  • Status changed from reopened to closed

Fixed in [260]. Added 'Serving media files' to docs/modpython.txt.

comment:4 Changed 10 years ago by ian maurer

  • priority changed from normal to lowest
  • Resolution fixed deleted
  • Severity changed from normal to enhancement
  • Status changed from closed to reopened

Sorry to re-open this on you...

I spent too much time trying to get mod_python to work on my Windows dev machine with no luck. Getting it setup on linux is a piece of cake, but it appears that Windows setup is an afterthought for the mod_python team (which is understandable, but its frustrating to me).

Any chance we can add a global setting called ADMIN_MEDIA_ROOT to go along with ADMIN_MEDIA_PREFIX? This would allow people to leverage the AdminMediaHandler if they desire, to make delivering of image and css files thru djanog possible.

I set this up on my local machine and would like to see it folded into the project. If not, I can just create my own MediaHandler class in my project and create my own runner function.

Inside of the basehttp.py file we could then allow the overriding of the admin_media directory:

class AdminMediaHandler:
    def __init__(self, application):
...
        if settings.ADMIN_MEDIA_ROOT:
            self.media_dir = settings.ADMIN_MEDIA_ROOT
        else:
            self.media_dir = django.__path__[0] + '/conf/admin_media'
        self.media_url = settings.ADMIN_MEDIA_PREFIX


Then in global_settings.py,

# URL prefix for admin media -- CSS, JavaScript and images.
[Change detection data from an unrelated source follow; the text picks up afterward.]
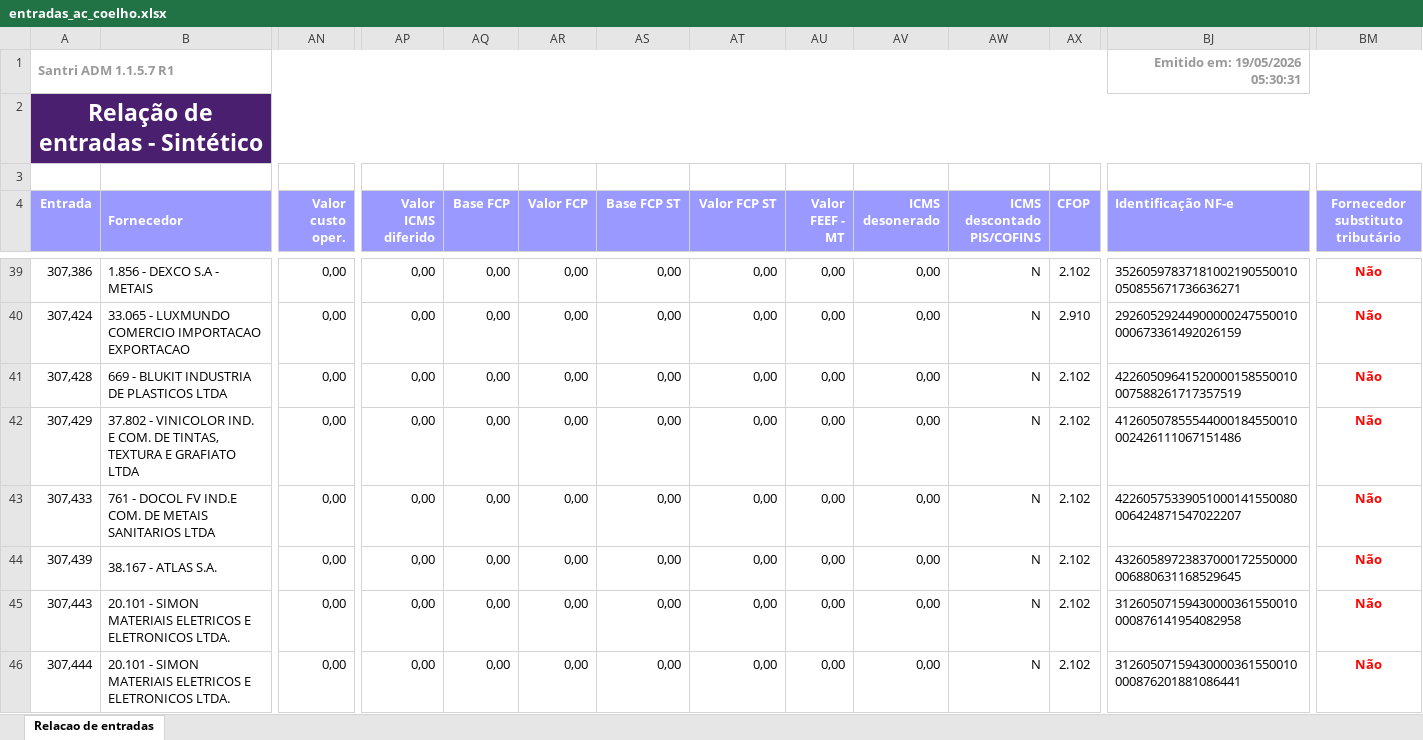
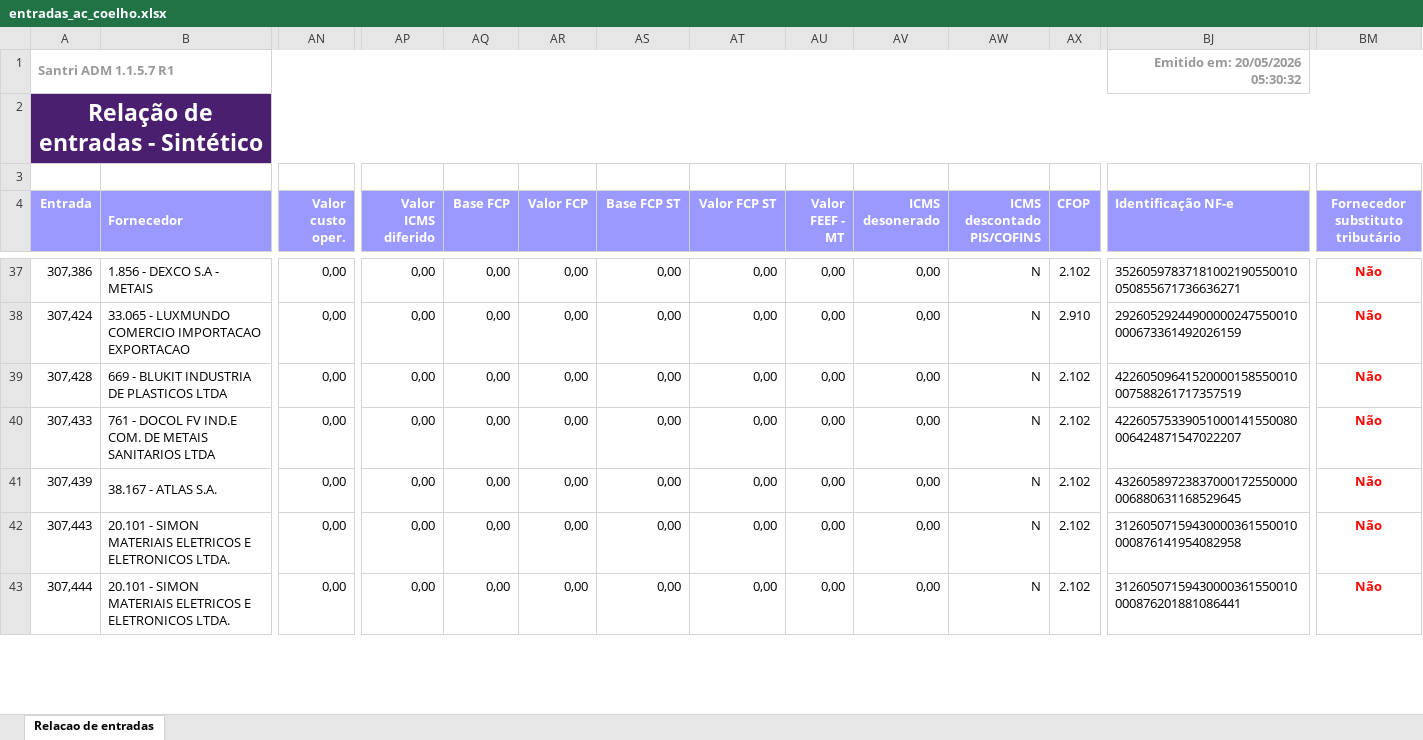
Before and after one commit to ShuuraBr/AGENDAMENTO, an Excel workbook: tratando_tabelas/ac_coelho/entradas_ac_coelho.xlsx, sheet Relacao de entradas, drawn as a sheet; only a part is shown, gaps mark what is left out; values as stored, in another font and other column widths than the file's, no borders; removed rows and columns are numbered as before the commit, all else as after; rows hold the shown columns only; the diff covers the shown part only; the diff names each change by its address in the sheet, - before the commit and + after, or states it on an @@ line.

```diff
--- a/tratando_tabelas/ac_coelho/entradas_ac_coelho.xlsx (sheet Relacao de entradas)
+++ b/tratando_tabelas/ac_coelho/entradas_ac_coelho.xlsx (sheet Relacao de entradas)
-BJ1 (Identificação NF-e): Emitido em: 19/05/2026 05:30:31
+BJ1 (Identificação NF-e): Emitido em: 20/05/2026 05:30:32
-row 42: 307,429 | 37.802 - VINICOLOR IND. E COM. DE TINTAS, TEXTURA E GRAFIATO LTDA | 0,00 | 0,00 | 0,00 | 0,00 | 0,00 | 0,00 | 0,00 | 0,00 | N | 2.102 | 41260507855544000184550010002426111067151486 | Não
```
Also changed, not shown: 1 added row, 3 removed rows and 12 edited cells elsewhere in this sheet, backend/uploads/importacao-relatorio/entradas_lojas.xlsx, tratando_tabelas/finitura/entradas_finitura.xlsx, 6 other files.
Make sure to use a
# trailing slash.
# Examples: "http://foo.com/media/", "/media/".
ADMIN_MEDIA_PREFIX = '/media/'

# Absolute path to the directory that holds admin media.
ADMIN_MEDIA_ROOT = None

comment:5 Changed 10 years ago by adrian

  • Resolution set to wontfix
  • Status changed from reopened to closed

Django isn't intended to serve media. It's your responsibility to serve them via a method of your choosing. I'd recommend lighttpd or a trimmed-down version of Apache.

comment:6 Changed 10 years ago by hugo <gb@…>

Just as a side note: if one is so inclined, one could use my filebrowser sample to deliver media directly with django. It might not be a good idea on production systems (although there _might_ be situations where media are better served by django, for example to control access with django permissions), but it might help people with development: you just need django running and would add your media roots to the filesystem list and could serve stuff from there directly.

comment:7 Changed 10 years ago by kkennedy@…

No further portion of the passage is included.